September 19, 2011
The paintings of JoAnn Hughes fill the main gallery space at the Cotuit Center for the Arts with warmth, texture, color, and beauty—and they pose thoughtful questions about the issues of women and the environment.
Many of the paintings are in subtle and rich earth tones, browns, beiges, whites, golden yellows, brick reds, and natural canvas, with some blues and greens. There is a charming coastal scene with fairy tale cottages in the distance, across a field of grasses, the blue ocean beyond. There are various representations of women, faces, figures. Fabrics and yarns are used, in addition to paint.
But most of the paintings in the exhibit have an abstract feeling to them with indecipherable writing and intriguing textures. Some are even interactive, encouraging the viewer to add her or his own contribution to the piece.
One can enjoy just looking at them, but they all convey a deeper meaning, and it is well worth taking the time to read the inscriptions and learn more about what Ms. Hughes intends to express through her art.
Ms. Hughes describes her artwork as journal paintings. Now 70, she began painting seriously when she was 50, as an outgrowth of her work in psychology and related fields.
“I almost needed to let go of all that,” she said at the opening reception last Saturday. Her formal education, her background, her work were all roles that defined her, but from outside herself, rather than from within.
Creating art is both freeing for her and a means of expressing, in images more than in words, her thoughts on contemporary social problems.
“Women’s lives are at the heart of what I do,” she said. “I focus on women’s experience.”
She is also inspired by poetry, myth, and her own life. Many of her paintings are part of a series of works on a particular topic of interest to her.
One piece in the show that delighted older women at the opening reception was part of her Hag Series, which Ms. Hughes said was motivated by identity questions in aging women. In our culture, growing old and looking old are to be avoided at all costs, she said, and this “war on aging” has negative impacts on younger women as well as older ones.
In contemporary American culture, she said, the term “hag” is used to derogatorily describe an old woman. During a trip to Ireland about five years ago, Ms. Hughes learned of the Hag of Beara, an old, but ageless woman who was revered as a powerful healer. As she learned more about this mythical woman, Ms. Hughes changed her own attitudes toward aging, moving from fear to appreciation and celebration.
Returning home, she talked about the Myth of the Hag with her friends, and they were eager to change their views on hags, too. As she states in a note prepared for the exhibit:

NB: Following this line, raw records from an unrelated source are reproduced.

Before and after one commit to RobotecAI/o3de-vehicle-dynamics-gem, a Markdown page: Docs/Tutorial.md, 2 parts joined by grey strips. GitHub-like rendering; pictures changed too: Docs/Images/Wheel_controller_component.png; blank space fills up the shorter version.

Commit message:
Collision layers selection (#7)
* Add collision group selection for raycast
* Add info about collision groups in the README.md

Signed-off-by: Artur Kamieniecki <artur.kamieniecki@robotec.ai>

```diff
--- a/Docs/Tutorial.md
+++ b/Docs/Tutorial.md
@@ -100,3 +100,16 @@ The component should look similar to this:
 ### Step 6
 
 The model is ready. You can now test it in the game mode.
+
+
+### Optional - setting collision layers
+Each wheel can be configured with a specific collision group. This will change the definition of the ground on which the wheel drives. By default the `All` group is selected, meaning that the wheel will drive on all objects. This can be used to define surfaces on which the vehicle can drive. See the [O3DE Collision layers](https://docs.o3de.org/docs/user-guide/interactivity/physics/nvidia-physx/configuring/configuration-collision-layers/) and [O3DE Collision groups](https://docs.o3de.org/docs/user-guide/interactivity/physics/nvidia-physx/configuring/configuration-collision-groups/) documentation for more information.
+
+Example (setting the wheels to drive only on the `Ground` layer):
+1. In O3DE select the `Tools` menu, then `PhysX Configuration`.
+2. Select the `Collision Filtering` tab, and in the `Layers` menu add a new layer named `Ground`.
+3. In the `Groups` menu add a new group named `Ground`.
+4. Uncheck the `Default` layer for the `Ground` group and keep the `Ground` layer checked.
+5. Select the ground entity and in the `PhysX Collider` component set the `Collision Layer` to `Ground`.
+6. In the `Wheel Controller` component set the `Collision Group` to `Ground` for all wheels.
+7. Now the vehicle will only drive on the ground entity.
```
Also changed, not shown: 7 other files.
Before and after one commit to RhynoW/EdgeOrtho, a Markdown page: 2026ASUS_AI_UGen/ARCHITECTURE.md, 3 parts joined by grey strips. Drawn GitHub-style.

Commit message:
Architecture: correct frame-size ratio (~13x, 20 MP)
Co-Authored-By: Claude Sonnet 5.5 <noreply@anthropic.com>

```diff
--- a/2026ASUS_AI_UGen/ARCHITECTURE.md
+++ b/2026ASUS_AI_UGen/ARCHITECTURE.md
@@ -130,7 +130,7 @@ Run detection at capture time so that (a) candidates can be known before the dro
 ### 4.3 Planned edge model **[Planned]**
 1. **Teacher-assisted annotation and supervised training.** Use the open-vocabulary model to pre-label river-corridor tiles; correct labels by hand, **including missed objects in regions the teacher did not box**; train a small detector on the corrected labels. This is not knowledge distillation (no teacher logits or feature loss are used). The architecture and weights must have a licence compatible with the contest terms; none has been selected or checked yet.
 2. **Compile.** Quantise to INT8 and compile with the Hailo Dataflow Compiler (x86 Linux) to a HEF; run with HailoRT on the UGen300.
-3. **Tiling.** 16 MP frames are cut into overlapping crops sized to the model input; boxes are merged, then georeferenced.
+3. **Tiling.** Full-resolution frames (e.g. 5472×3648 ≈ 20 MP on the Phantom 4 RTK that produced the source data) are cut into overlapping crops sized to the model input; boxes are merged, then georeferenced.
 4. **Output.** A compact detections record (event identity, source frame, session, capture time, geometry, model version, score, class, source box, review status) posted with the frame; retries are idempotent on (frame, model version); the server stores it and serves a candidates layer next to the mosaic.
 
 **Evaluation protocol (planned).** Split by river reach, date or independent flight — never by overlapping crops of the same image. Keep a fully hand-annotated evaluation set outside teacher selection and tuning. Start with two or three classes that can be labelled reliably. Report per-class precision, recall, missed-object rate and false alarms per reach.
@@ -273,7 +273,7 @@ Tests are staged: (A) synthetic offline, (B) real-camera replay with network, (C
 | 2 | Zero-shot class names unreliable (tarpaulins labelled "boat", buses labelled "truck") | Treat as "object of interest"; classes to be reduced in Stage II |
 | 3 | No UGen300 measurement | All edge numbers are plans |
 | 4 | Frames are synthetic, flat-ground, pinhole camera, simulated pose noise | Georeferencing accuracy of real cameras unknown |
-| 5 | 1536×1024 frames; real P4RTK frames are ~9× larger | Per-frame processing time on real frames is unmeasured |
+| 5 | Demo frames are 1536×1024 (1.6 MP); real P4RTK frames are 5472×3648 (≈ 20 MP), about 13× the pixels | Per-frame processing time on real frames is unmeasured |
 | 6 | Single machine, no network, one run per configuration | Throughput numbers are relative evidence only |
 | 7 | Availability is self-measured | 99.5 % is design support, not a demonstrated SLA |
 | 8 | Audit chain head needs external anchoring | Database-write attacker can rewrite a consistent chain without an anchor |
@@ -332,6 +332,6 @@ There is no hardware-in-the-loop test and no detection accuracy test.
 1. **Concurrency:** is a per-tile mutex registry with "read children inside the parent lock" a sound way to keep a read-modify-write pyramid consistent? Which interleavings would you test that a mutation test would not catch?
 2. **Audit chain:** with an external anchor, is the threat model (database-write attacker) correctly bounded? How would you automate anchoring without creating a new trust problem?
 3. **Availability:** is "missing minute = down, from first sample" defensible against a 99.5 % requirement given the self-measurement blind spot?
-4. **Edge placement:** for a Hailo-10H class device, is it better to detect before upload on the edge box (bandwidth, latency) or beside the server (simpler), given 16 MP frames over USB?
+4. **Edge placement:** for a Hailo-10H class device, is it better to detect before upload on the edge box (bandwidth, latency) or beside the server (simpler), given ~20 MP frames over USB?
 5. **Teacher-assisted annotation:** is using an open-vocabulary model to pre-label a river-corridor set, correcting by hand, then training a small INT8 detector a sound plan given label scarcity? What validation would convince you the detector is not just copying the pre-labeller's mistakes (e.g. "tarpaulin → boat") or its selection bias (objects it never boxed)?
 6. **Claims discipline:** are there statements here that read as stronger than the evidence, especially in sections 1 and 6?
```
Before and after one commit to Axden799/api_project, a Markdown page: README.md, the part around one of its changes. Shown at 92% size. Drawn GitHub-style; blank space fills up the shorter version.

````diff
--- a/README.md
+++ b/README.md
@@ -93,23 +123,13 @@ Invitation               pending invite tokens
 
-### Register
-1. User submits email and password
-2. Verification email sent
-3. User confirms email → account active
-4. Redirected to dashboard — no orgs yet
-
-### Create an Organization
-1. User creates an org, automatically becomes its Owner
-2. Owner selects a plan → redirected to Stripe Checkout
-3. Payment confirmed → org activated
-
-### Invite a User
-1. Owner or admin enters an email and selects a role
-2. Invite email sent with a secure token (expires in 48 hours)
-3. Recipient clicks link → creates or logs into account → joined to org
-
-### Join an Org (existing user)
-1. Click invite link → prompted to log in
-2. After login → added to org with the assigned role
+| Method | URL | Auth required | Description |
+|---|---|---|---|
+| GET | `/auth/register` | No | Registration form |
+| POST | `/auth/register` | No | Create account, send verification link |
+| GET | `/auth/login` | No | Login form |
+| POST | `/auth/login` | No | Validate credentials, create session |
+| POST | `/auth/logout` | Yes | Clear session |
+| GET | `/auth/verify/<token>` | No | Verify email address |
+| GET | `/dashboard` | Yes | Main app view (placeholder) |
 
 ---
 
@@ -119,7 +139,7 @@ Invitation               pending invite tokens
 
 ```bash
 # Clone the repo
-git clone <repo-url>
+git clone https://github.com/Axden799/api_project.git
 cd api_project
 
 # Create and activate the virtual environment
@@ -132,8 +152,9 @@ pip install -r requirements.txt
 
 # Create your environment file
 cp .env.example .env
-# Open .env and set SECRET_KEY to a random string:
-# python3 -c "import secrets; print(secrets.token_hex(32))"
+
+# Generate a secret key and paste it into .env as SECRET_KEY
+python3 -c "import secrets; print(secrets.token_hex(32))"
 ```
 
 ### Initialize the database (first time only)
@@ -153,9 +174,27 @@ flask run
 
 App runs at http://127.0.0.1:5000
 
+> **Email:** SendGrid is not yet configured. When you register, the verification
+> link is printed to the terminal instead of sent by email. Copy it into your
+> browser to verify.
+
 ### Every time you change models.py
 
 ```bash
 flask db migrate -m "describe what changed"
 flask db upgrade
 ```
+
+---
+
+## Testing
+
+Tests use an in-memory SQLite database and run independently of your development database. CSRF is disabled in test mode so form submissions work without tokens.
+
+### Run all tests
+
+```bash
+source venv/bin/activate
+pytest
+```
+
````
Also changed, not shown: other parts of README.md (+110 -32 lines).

“We’re beginning to imagine gathering in circles, which were the ancient paths of wisdom and can be the gate into the future. The Circle is the Gate.”
Her mixed-media Hag painting features gauze and burlap hag shapes in muted shades of browns, tans, yellows, and whites against a geometrical background. It is a soft, misty, look at women and their relationships, soothing and appealing.
Women and men of all ages are invited to take a cut-out burlap hag from a basket adjacent to the painting, write something important to them on it, and attach it to a collection of hags by the side of the painting. It was an effective way of drawing the viewer to the artwork and aiding their understanding of the purpose of the Hag Series.
Another group, the Egg Series, emerged from Ms. Hughes’s concerns about the harvesting and sale of women’s eggs to be fertilized and implanted in women who are not otherwise able to become pregnant.
Women are paid for their eggs, which exploits vulnerable women in need, she said, and the process can be dangerous, resulting in health problems and even death. Not enough research has been done, Ms. Hughes said, to ensure the safety of the procedure for all concerned.
Two Egg paintings, of about six or eight, are included in the exhibit. Using a similar color palette of browns, yellows, golds, and whites, she shows the eggs, some breaking, looking a bit like chicken eggs, the yolk dripping down.
Another painting represents her Seeds Series. Called “Seeds of…,” it is a response to the situation in Darfur, the genocide, violence against women and children, hunger, and poverty. It asks “what are we sowing, peace or violence?” and “what are we reaping, hope or despair?” This work is also interactive, and visitors may write their own thoughts on a scrap of fabric and attach it directly to the painting, using a wire or tiny clothespin.
Several other series address other social issues. Visitors may learn a lot about topics they may not have done much thinking about before. But even if they just stand back and look at these beautiful pieces, they will be moved.
Ms. Hughes lives in Yarmouthport and her work has been shown on Cape Cod, in Boston, New York City, the San Francisco Bay Area, and Ireland.